Presents more than 300 picture postcards from English seaside resorts. This collection, begun in 1972, was based on her discovery of a wide variety of images all carrying the same romantic, descriptive title, 'Rough Sea'.
Hiller conducted a detailed analysis and systematic classification of the cards, which are presented against the background of the compiled data. The scientific rigour of her 'methodical methodology' stands in marked contrast to the turbulence of the images. The artist elicits hidden meanings by discreet intervention, which leaves the material intact but altered by the mode of presentation. In 1977 Hiller explained:
'Dedicated to the Unknown Artists' was designed as an exhibition piece with myself in the role of curator, collaborating with/extending the work of the unknown artists who created the Rough Sea 'set' of postcards. The 'coincidental' pairings of alternative descriptive languages - verbal and visual - are sustained as levels of presentation through the piece. While the charts may look like models of objectivity and the visual images like expressions of subjective internalisations, they lead to a series of paradoxes involving the unexpressed but intended vs. the expressed but intended.'
After the first exhibition of 'Dedicated to the Unknown Artists', Hiller began to create Addenda to the work, made with post cards she continues to collect. Each of the ongoing Addenda consists of roughly ten numbered and titled sub-sections comprised of varying numbers of postcards and small charts mounted on boards" (R. Dimling Cochran, Susan Hiller, exh. cat., Tate Liverpool, 1996, pp. 76 and 77).источник
Zoe Leonard. You see I am here after all. 2008
Several thousand vintage poscards of Niagara Falls, dating from the early 1900s to the 1950s. Rendered stereotypical and generic through repetition over decades, these landscape motifs are emblematic of mass culture’s transformation of natural sites into tourist

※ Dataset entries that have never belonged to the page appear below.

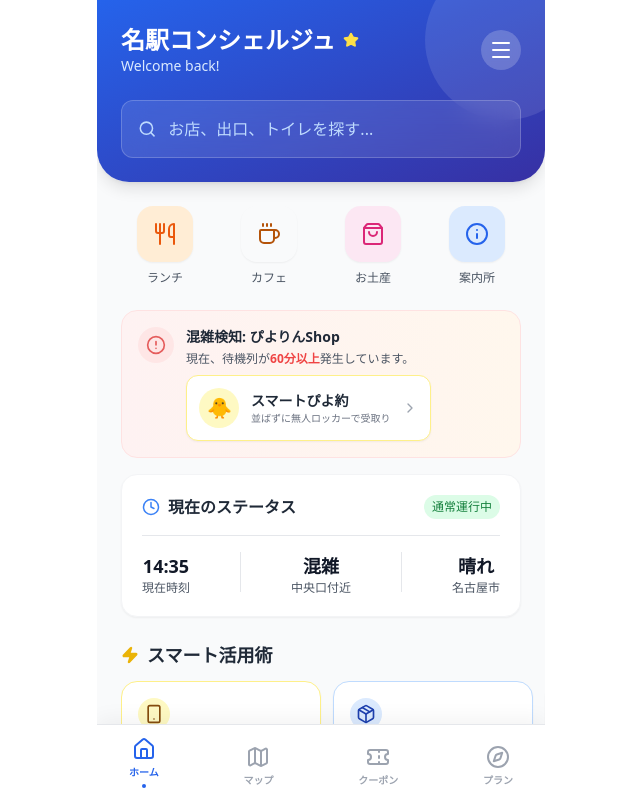
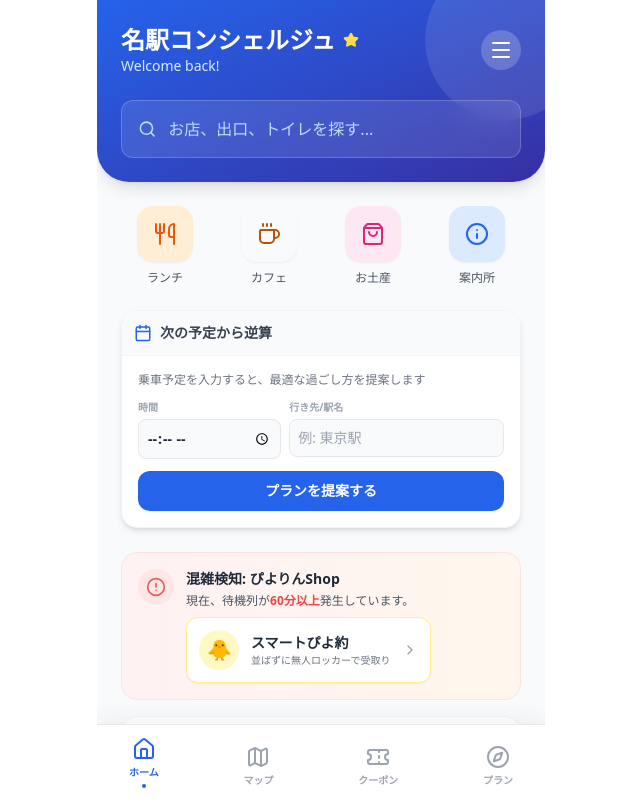
Before and after one commit to hayashunkus/sbmane2, a React (Vite) app: page / in a window 1280 px wide. Shown: the whole page, without its empty margins (319-959 px from the left). Built offline with nearby package versions, Linux system fonts and the light colour scheme.

Commit message:
予定追加で最適化

```diff
--- a/src/App.jsx
+++ b/src/App.jsx
@@ -20,7 +20,9 @@ import {
   Package,
   Zap,
   AlertCircle,
-  TrainFront
+  TrainFront,
+  Calendar,
+  ArrowRight
 } from 'lucide-react';
 
 /**
@@ -157,6 +159,39 @@ export default function App() {
   const [activeTab, setActiveTab] = useState('home');
   const [showBeaconDemo, setShowBeaconDemo] = useState(false);
   const [currentFloor, setCurrentFloor] = useState('1F');
+  // 新機能: スケジュール最適化用のステート
+  const [targetTime, setTargetTime] = useState('');
+  const [targetStation, setTargetStation] = useState('');
+  const [optimizationResult, setOptimizationResult] = useState(null);
+
+  // スケジュール最適化計算（デモ用ロジック）
+  const calculateOptimizedPlan = () => {
+    if (!targetTime) return;
+
+    // 現在時刻を14:35と仮定
+    const currentTimeStr = "14:35";
+
+    // 入力された時間をパース
+    const [targetHour, targetMin] = targetTime.split(':').map(Number);
+
+    // 改札までの移動時間を15分と仮定し、リミット時間を算出
+    let limitHour = targetHour;
+    let limitMin = targetMin - 15;
+    if (limitMin < 0) {
+      limitMin += 60;
+      limitHour -= 1;
+    }
+    const limitTimeStr = `${String(limitHour).padStart(2, '0')}:${String(limitMin).padStart(2, '0')}`;
+
+    // 結果をセット
+    setOptimizationResult({
+      limitTime: limitTimeStr,
+      station: targetStation || '目的地',
+      departureTime: targetTime,
+      remainingMinutes: 45, // デモ用に「あと45分」と仮定
+      recommendation: "45分あれば、高島屋のデパ地下でお土産選びが最適です！"
+    });
+  };
 
   // 擬似的なビーコン検知デモ
   const triggerBeaconDemo = () => {
@@ -210,6 +245,99 @@ export default function App() {
                 </div>
               ))}
             </div>
+            {/* ▼▼▼ ここから追加（次の予定から逆算セクション） ▼▼▼ */}
+            <div className="px-6">
+              <div className="bg-white rounded-2xl shadow-md border border-gray-100 overflow-hidden">
+                <div className="bg-gray-50 p-3 border-b border-gray-100 flex items-center gap-2">
+                  <Calendar size={18} className="text-blue-600" />
+                  <h3 className="text-sm font-bold text-gray-700">次の予定から逆算</h3>
+                </div>
+
+                {!optimizationResult ? (
+                  <div className="p-4">
+                    <p className="text-xs text-gray-500 mb-3">乗車予定を入力すると、最適な過ごし方を提案します</p>
+                    <div className="flex gap-2 mb-3">
+                      <div className="flex-1">
+                        <label className="text-[10px] font-bold text-gray-400 block mb-1">時間</label>
+                        <input
+                          type="time"
+                          value={targetTime}
+                          onChange={(e) => setTargetTime(e.target.value)}
+                          className="w-full bg-gray-50 border border-gray-200 rounded-lg p-2 text-sm font-bold text-gray-800 focus:outline-none focus:border-blue-500"
+                        />
+                      </div>
+                      <div className="flex-[1.5]">
+                        <label className="text-[10px] font-bold text-gray-400 block mb-1">行き先/駅名</label>
+                        <input
+                          type="text"
+                          placeholder="例: 東京駅"
+                          value={targetStation}
+                          onChange={(e) => setTargetStation(e.target.value)}
+                          className="w-full bg-gray-50 border border-gray-200 rounded-lg p-2 text-sm text-gray-800 focus:outline-none focus:border-blue-500"
+                        />
+                      </div>
+                    </div>
+                    <button
+                      onClick={calculateOptimizedPlan}
+                      className="w-full bg-blue-600 text-white font-bold py-2.5 rounded-xl text-sm shadow-sm active:scale-95 transition-transform"
+                    >
+                      プランを提案する
+                    </button>
+                  </div>
+                ) : (
+                  <div className="p-0">
+                    <div className="p-4 bg-gradient-to-r from-blue-50 to-indigo-50 relative">
+                      {/* Ticket-like view */}
+                      <div className="flex items-center justify-between text-blue-900 mb-4">
+                        <div className="text-center">
+                          <p className="text-[10px] text-blue-400 font-bold mb-1">NOW</p>
+                          <p className="text-xl font-bold leading-none">14:35</p>
+                        </div>
+                        <div className="flex-1 px-4 flex flex-col items-center">
+                          <div className="text-[10px] font-bold bg-white/80 px-2 py-0.5 rounded-full text-blue-600 mb-1 shadow-sm">
+                            残り {optimizationResult.remainingMinutes}分
+                          </div>
+                          <div className="w-full h-1 bg-blue-200 rounded-full relative">
+                            <div className="absolute right-0 top-1/2 -translate-y-1/2 w-2 h-2 bg-blue-500 rounded-full"></div>
+                          </div>
+                          <p className="text-[10px] text-blue-400 mt-1">移動 15分</p>
+                        </div>
+                        <div className="text-center">
+                          <p className="text-[10px] text-red-400 font-bold mb-1">LIMIT</p>
+                          <p className="text-xl font-bold leading-none text-red-500">{optimizationResult.limitTime}</p>
+                        </div>
+                      </div>
+
+                      <div className="bg-white p-3 rounded-xl shadow-sm border border-blue-100 flex items-start gap-3">
+                        <div className="bg-blue-100 p-2 rounded-lg text-blue-600 mt-1">
+                          <Compass size={20} />
+                        </div>
+                        <div>
+                          <p className="text-xs font-bold text-blue-600 mb-1">おすすめの過ごし方</p>
+                          <p className="text-sm font-bold text-gray-800 leading-snug">
+                            {optimizationResult.recommendation}
+                          </p>
+                        </div>
+                      </div>
+
+                      <div className="mt-3 flex justify-between items-center border-t border-blue-100/50 pt-2">
+                        <p className="text-xs text-blue-800 font-bold flex items-center gap-1">
+                          <TrainFront size={14} />
+                          {optimizationResult.departureTime}発 {optimizationResult.station}行
+                        </p>
+                        <button
+                          onClick={() => setOptimizationResult(null)}
+                          className="text-xs text-gray-400 underline"
+                        >
+                          リセット
+                        </button>
+                      </div>
+                    </div>
+                  </div>
+                )}
+              </div>
+            </div>
+            {/* ▲▲▲ ここまで追加 ▲▲▲ */}
 
             {/* Smart Alert & Recommendation (New Feature) */}
             <div className="px-6">
```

Postcards are an especially privileged medium for the perpetuation and dissemination of idealized imagery. They are mass-produced, cheap and readily available at newsstands and souvenir shops. In the days before digital cameras and e-mail, millions of them were distributed annually around the world. But they also purport to serve as a witness as well as a memento of a visit — this is what I saw, they say, irrespective of actual viewing conditions.